> **Work instruction**:
Verbatim copy without images: return all of the data as it stands.
START Dataset records
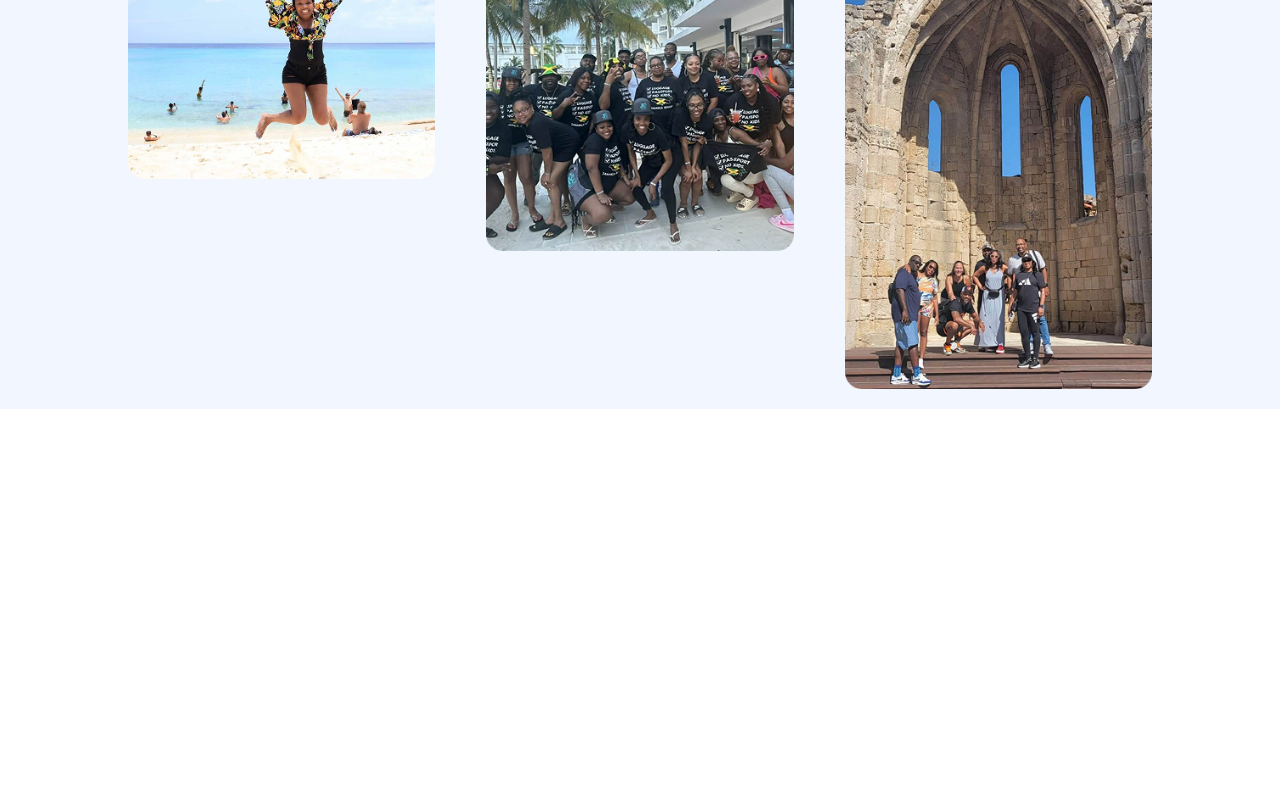
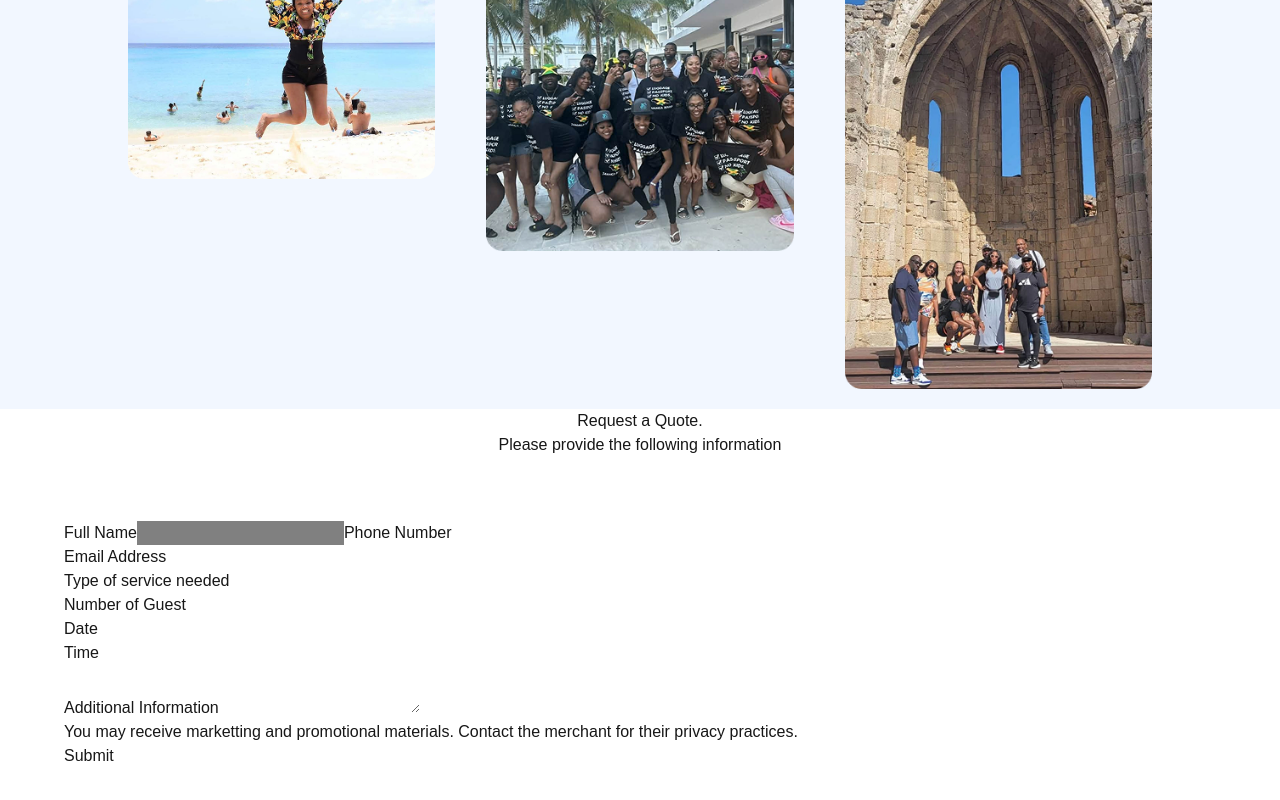
Before and after one commit to TheEldaps/Travel-Events, a Next.js app: page / in a window 1280 px wide. Shown: the part 5547-6347 px from the top of the page. Before the commit the page ends 5956 px from the top, so only its background shows below. Built offline with nearby package versions, Linux system fonts and the light colour scheme.

Commit message:
Add form items for Request quote section

```diff
--- /dev/null
+++ b/app/components/FormItems.tsx
@@ -0,0 +1,10 @@
+import React from 'react'
+
+export default function FormItems({ label, placeholder, }: { label: string, placeholder: string }) {
+    return (
+        <div>
+            <label htmlFor={label}>{label}</label>
+            <input type="text" id={label} className='bg-[grey] text-' placeholder={placeholder} />
+        </div>
+    )
+}
--- a/app/components/RequestQuoteSection.tsx
+++ b/app/components/RequestQuoteSection.tsx
@@ -3,10 +3,56 @@ import React from 'react'
 export default function RequestQuoteSection() {
     return (
         <section>
-            <div>
-                <h2>Request a <span>Quote </span></h2>
+            <div className='text-center text-[1rem]'>
+                <h2 className=''>Request a <span>Quote. </span></h2>
                 <p>Please provide the following information </p>
             </div>
+
+            <form action="" className='p-[5%]'>
+                <div className='flex'>
+                    <div>
+                        <label htmlFor="">Full Name</label>
+                        <input type="text" className='bg-[grey]' />
+                    </div>
+                    <div>
+                        <label htmlFor="">Phone Number</label>
+                        <input type="text" />
+                    </div>
+                </div>
+                <div>
+                    <label htmlFor="">Email Address</label>
+                    <input type="text" />
+                </div>
+
+                <div>
+                    <label htmlFor="">Type of service needed</label>
+                    <input type="text" />
+                </div>
+
+                <div>
+                    <label htmlFor="">Number of Guest</label>
+                    <input type="text" />
+                </div>
+                <div>
+                    <div>
+                        <label htmlFor="">Date</label>
+                        <input type="text" />
+                    </div>
+
+                    <div>
+                        <label htmlFor="">Time</label>
+                        <input type="text" />
+                    </div>
+                </div>
+                <div>
+                    <label htmlFor="">Additional Information</label>
+
+                    <textarea name="" id=""></textarea>
+                </div>
+                <p>You may receive marketting and promotional materials. Contact the merchant for their privacy practices.</p>
+
+                <button>Submit </button>
+            </form>
 
         </section >
     )
--- a/app/page.tsx
+++ b/app/page.tsx
@@ -5,6 +5,7 @@ import EventsSection from "./components/EventsSection";
 import ServiceSection from "./components/ServiceSection";
 import TestimonialsSection from "./components/TestimonialsSection";
 import JourneySection from "./components/JourneySection";
+import RequestQuoteSection from "./components/RequestQuoteSection";
 
 export default function Home() {
   return (
@@ -16,6 +17,7 @@ export default function Home() {
       <ServiceSection />
       <TestimonialsSection />
       <JourneySection />
+      <RequestQuoteSection />
     </>
   );
 }
```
END Dataset records
> **Result**:
Before and after one commit to TheEldaps/Travel-Events, a Next.js app: page / in a window 1280 px wide. Shown: the part 5547-6347 px from the top of the page. Before the commit the page ends 5956 px from the top, so only its background shows below. Built offline with nearby package versions, Linux system fonts and the light colour scheme.

Commit message:
Add form items for Request quote section

```diff
--- /dev/null
+++ b/app/components/FormItems.tsx
@@ -0,0 +1,10 @@
+import React from 'react'
+
+export default function FormItems({ label, placeholder, }: { label: string, placeholder: string }) {
+    return (
+        <div>
+            <label htmlFor={label}>{label}</label>
+            <input type="text" id={label} className='bg-[grey] text-' placeholder={placeholder} />
+        </div>
+    )
+}
--- a/app/components/RequestQuoteSection.tsx
+++ b/app/components/RequestQuoteSection.tsx
@@ -3,10 +3,56 @@ import React from 'react'
 export default function RequestQuoteSection() {
     return (
         <section>
-            <div>
-                <h2>Request a <span>Quote </span></h2>
+            <div className='text-center text-[1rem]'>
+                <h2 className=''>Request a <span>Quote. </span></h2>
                 <p>Please provide the following information </p>
             </div>
+
+            <form action="" className='p-[5%]'>
+                <div className='flex'>
+                    <div>
+                        <label htmlFor="">Full Name</label>
+                        <input type="text" className='bg-[grey]' />
+                    </div>
+                    <div>
+                        <label htmlFor="">Phone Number</label>
+                        <input type="text" />
+                    </div>
+                </div>
+                <div>
+                    <label htmlFor="">Email Address</label>
+                    <input type="text" />
+                </div>
+
+                <div>
+                    <label htmlFor="">Type of service needed</label>
+                    <input type="text" />
+                </div>
+
+                <div>
+                    <label htmlFor="">Number of Guest</label>
+                    <input type="text" />
+                </div>
+                <div>
+                    <div>
+                        <label htmlFor="">Date</label>
+                        <input type="text" />
+                    </div>
+
+                    <div>
+                        <label htmlFor="">Time</label>
+                        <input type="text" />
+                    </div>
+                </div>
+                <div>
+                    <label htmlFor="">Additional Information</label>
+
+                    <textarea name="" id=""></textarea>
+                </div>
+                <p>You may receive marketting and promotional materials. Contact the merchant for their privacy practices.</p>
+
+                <button>Submit </button>
+            </form>
 
         </section >
     )
--- a/app/page.tsx
+++ b/app/page.tsx
@@ -5,6 +5,7 @@ import EventsSection from "./components/EventsSection";
 import ServiceSection from "./components/ServiceSection";
 import TestimonialsSection from "./components/TestimonialsSection";
 import JourneySection from "./components/JourneySection";
+import RequestQuoteSection from "./components/RequestQuoteSection";
 
 export default function Home() {
   return (
@@ -16,6 +17,7 @@ export default function Home() {
       <ServiceSection />
       <TestimonialsSection />
       <JourneySection />
+      <RequestQuoteSection />
     </>
   );
 }
```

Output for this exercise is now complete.